*** Opening of EXERCISE MATERIAL ***

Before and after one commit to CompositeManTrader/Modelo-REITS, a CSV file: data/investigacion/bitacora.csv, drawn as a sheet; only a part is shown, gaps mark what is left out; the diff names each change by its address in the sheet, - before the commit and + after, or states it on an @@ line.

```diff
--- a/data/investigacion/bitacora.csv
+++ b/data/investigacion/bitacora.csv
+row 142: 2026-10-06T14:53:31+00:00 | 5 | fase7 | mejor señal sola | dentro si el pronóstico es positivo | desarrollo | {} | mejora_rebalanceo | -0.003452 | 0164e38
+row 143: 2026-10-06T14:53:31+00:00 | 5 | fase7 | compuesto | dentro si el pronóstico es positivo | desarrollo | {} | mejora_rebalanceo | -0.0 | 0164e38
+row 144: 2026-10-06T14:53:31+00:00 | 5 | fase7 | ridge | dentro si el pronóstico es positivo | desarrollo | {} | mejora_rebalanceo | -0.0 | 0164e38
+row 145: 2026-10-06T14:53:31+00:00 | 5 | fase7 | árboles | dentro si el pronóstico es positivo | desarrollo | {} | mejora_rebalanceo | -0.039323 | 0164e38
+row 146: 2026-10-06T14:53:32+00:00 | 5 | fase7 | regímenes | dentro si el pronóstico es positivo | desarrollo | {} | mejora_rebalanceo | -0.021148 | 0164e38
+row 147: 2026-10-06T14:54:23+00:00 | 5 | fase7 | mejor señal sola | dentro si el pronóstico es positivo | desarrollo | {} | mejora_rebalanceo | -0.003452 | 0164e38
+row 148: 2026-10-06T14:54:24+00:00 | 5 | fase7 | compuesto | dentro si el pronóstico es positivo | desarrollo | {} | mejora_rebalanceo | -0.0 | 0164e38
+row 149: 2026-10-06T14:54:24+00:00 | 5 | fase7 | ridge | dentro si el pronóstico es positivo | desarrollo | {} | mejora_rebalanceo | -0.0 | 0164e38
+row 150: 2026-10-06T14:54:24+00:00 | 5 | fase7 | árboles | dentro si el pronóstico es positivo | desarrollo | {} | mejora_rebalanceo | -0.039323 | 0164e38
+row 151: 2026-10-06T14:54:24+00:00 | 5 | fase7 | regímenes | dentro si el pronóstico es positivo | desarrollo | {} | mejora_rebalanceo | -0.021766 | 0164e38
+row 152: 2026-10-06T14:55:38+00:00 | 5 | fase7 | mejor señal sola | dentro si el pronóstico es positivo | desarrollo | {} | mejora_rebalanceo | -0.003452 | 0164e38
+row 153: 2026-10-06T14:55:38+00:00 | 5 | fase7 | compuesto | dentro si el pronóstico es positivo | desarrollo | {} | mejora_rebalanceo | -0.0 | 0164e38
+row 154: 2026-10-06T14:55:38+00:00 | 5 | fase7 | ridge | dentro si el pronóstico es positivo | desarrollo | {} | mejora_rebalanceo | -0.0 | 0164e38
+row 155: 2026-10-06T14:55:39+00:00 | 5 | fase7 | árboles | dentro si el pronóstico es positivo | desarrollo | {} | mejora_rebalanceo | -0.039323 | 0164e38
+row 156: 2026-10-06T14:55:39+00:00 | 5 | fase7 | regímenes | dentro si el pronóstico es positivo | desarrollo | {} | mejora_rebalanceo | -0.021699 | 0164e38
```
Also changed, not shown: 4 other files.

*** Close of EXERCISE MATERIAL ***

■ TASK GOAL:
The task calls for every line of the material to be reproduced precisely.

■ RESULT OF THE EXERCISE:
Before and after one commit to CompositeManTrader/Modelo-REITS, a CSV file: data/investigacion/bitacora.csv, drawn as a sheet; only a part is shown, gaps mark what is left out; the diff names each change by its address in the sheet, - before the commit and + after, or states it on an @@ line.

```diff
--- a/data/investigacion/bitacora.csv
+++ b/data/investigacion/bitacora.csv
+row 142: 2026-10-06T14:53:31+00:00 | 5 | fase7 | mejor señal sola | dentro si el pronóstico es positivo | desarrollo | {} | mejora_rebalanceo | -0.003452 | 0164e38
+row 143: 2026-10-06T14:53:31+00:00 | 5 | fase7 | compuesto | dentro si el pronóstico es positivo | desarrollo | {} | mejora_rebalanceo | -0.0 | 0164e38
+row 144: 2026-10-06T14:53:31+00:00 | 5 | fase7 | ridge | dentro si el pronóstico es positivo | desarrollo | {} | mejora_rebalanceo | -0.0 | 0164e38
+row 145: 2026-10-06T14:53:31+00:00 | 5 | fase7 | árboles | dentro si el pronóstico es positivo | desarrollo | {} | mejora_rebalanceo | -0.039323 | 0164e38
+row 146: 2026-10-06T14:53:32+00:00 | 5 | fase7 | regímenes | dentro si el pronóstico es positivo | desarrollo | {} | mejora_rebalanceo | -0.021148 | 0164e38
+row 147: 2026-10-06T14:54:23+00:00 | 5 | fase7 | mejor señal sola | dentro si el pronóstico es positivo | desarrollo | {} | mejora_rebalanceo | -0.003452 | 0164e38
+row 148: 2026-10-06T14:54:24+00:00 | 5 | fase7 | compuesto | dentro si el pronóstico es positivo | desarrollo | {} | mejora_rebalanceo | -0.0 | 0164e38
+row 149: 2026-10-06T14:54:24+00:00 | 5 | fase7 | ridge | dentro si el pronóstico es positivo | desarrollo | {} | mejora_rebalanceo | -0.0 | 0164e38
+row 150: 2026-10-06T14:54:24+00:00 | 5 | fase7 | árboles | dentro si el pronóstico es positivo | desarrollo | {} | mejora_rebalanceo | -0.039323 | 0164e38
+row 151: 2026-10-06T14:54:24+00:00 | 5 | fase7 | regímenes | dentro si el pronóstico es positivo | desarrollo | {} | mejora_rebalanceo | -0.021766 | 0164e38
+row 152: 2026-10-06T14:55:38+00:00 | 5 | fase7 | mejor señal sola | dentro si el pronóstico es positivo | desarrollo | {} | mejora_rebalanceo | -0.003452 | 0164e38
+row 153: 2026-10-06T14:55:38+00:00 | 5 | fase7 | compuesto | dentro si el pronóstico es positivo | desarrollo | {} | mejora_rebalanceo | -0.0 | 0164e38
+row 154: 2026-10-06T14:55:38+00:00 | 5 | fase7 | ridge | dentro si el pronóstico es positivo | desarrollo | {} | mejora_rebalanceo | -0.0 | 0164e38
+row 155: 2026-10-06T14:55:39+00:00 | 5 | fase7 | árboles | dentro si el pronóstico es positivo | desarrollo | {} | mejora_rebalanceo | -0.039323 | 0164e38
+row 156: 2026-10-06T14:55:39+00:00 | 5 | fase7 | regímenes | dentro si el pronóstico es positivo | desarrollo | {} | mejora_rebalanceo | -0.021699 | 0164e38
```
Also changed, not shown: 4 other files.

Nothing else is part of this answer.